Because of long wait times for A220s the airline also uses smaller Embraer jets on shorter routes but as new jets arrive the A220 will become dominant. Breeze exploits the A220’s space in three cabin sections: 12 premium seats, 20.5 inches wide with 39 inch pitch; 45 “extra legroom” seats with seats 18.8 inches wide and a pitch of 33 inches, and 80 standard coach seats with 18.8 inch wide seats and a pitch of 30-31 inches.
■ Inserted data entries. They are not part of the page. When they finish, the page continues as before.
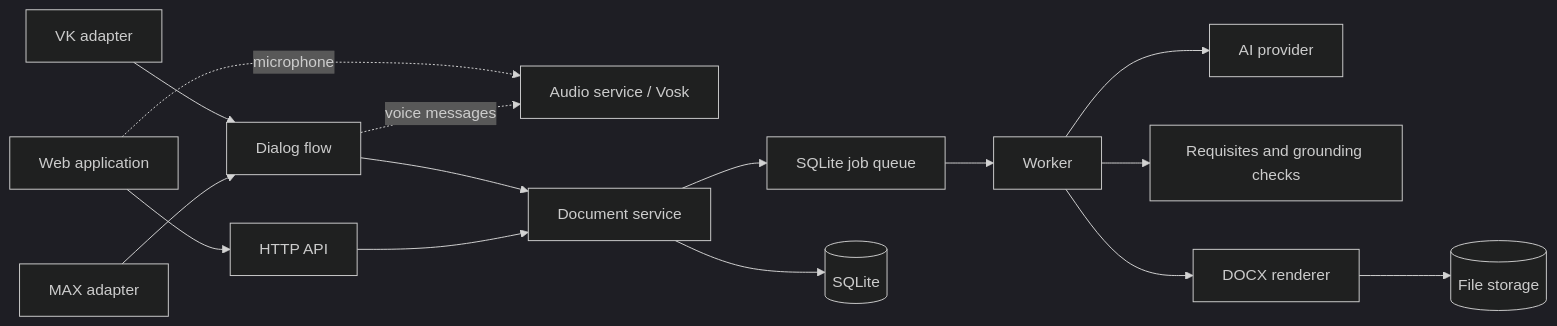
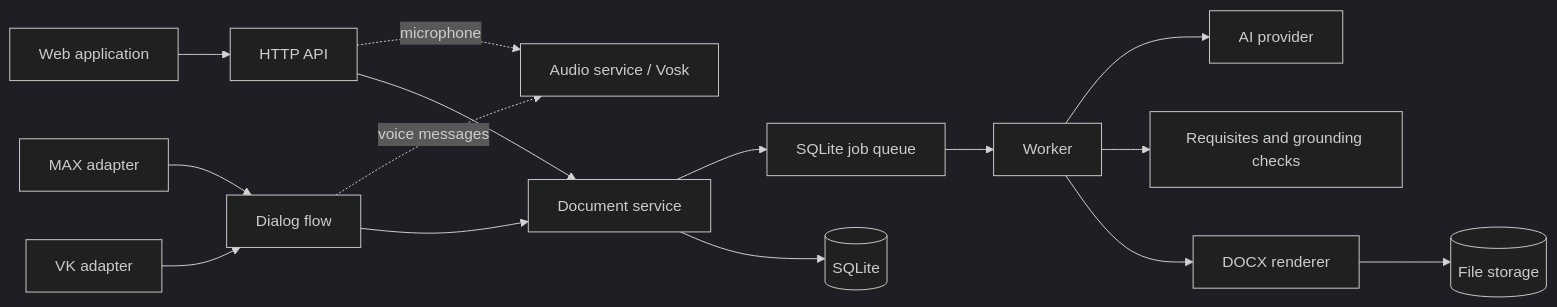
The diagram in docs/architecture.md (SomeSuperCoder/DocxGen), drawn with Mermaid (dark theme) before and after one commit. The commit also changed other lines of this file and 35 other files, not shown here.

````diff
--- a/docs/architecture.md
+++ b/docs/architecture.md
@@ -8,17 +8,17 @@
 ```mermaid
 flowchart LR
   WEB[Web application] --> API[HTTP API]
   MAX[MAX adapter] --> FLOW[Dialog flow]
   VK[VK adapter] --> FLOW
   FLOW -. voice messages .-> STT[Audio service / Vosk]
-  WEB -. microphone .-> STT
+  API -. microphone .-> STT
   API --> DOC[Document service]
   FLOW --> DOC
   DOC --> Q[SQLite job queue]
   Q --> W[Worker]
   W --> AI[AI provider]
   W --> VALIDATE[Requisites and grounding checks]
   W --> DOCX[DOCX renderer]
   DOC --> DB[(SQLite)]
   DOCX --> FILES[(File storage)]
 ```
````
These cabin comforts are part of a virtuous cycle: with far more fuel-efficient engines the operating costs of the A220 are 14 percent lower than any other jet in its class, which is another reason why Airbus can’t deliver the airplanes fast enough to meet airline demand. At the moment, partly because of post-pandemic problems in the supply chain, Airbus delivers only four a month and, even though the goal is to produce 14 a month by the middle of the decade, it will take years to clear the backlog of orders.
Boeing’s 787 Dreamliner should get the credit for showing the way in what a 21st-century passenger should expect, with much-improved cabin climate, bigger windows and individually controlled lighting. It was the first Boeing jet in which passenger opinions about needed advances in cabin quality carried as much weight as the airlines’ specifications. But it is a twin-aisle widebody, and has therefore been vulnerable to bean-counter seating in coach: on United, seats that are only 17.3 inches wide and on American as tight as 16.2 inches wide.
As for the ubiquitous Boeing 737, the ultimate in coach hell is yet to come, with the largest of all versions, the 737MAX-10. I first reported on this prospect in The Daily Beast five years ago, pointing out that the original 1960s version of the 737 accommodated around 100 passengers while the 737MAX-10 has been stretched to take 230 coach seats, giving the highest seat density of any jet and making the cabin twice the length of the original. At maximum seating with its narrow fuselage the tunnel effect will be like nothing before.
Delivery of the 737MAX-10 has been delayed for years by a new FAA certification process imposed after the two fatal crashes of early versions of the 737-MAX. According to a report in Aviation Week the first 737MAX-10 models won’t reach airlines until early in 2025. But the really depressing thing about that is that it means they will be still flying passengers until at least 2050.
Post source: TDB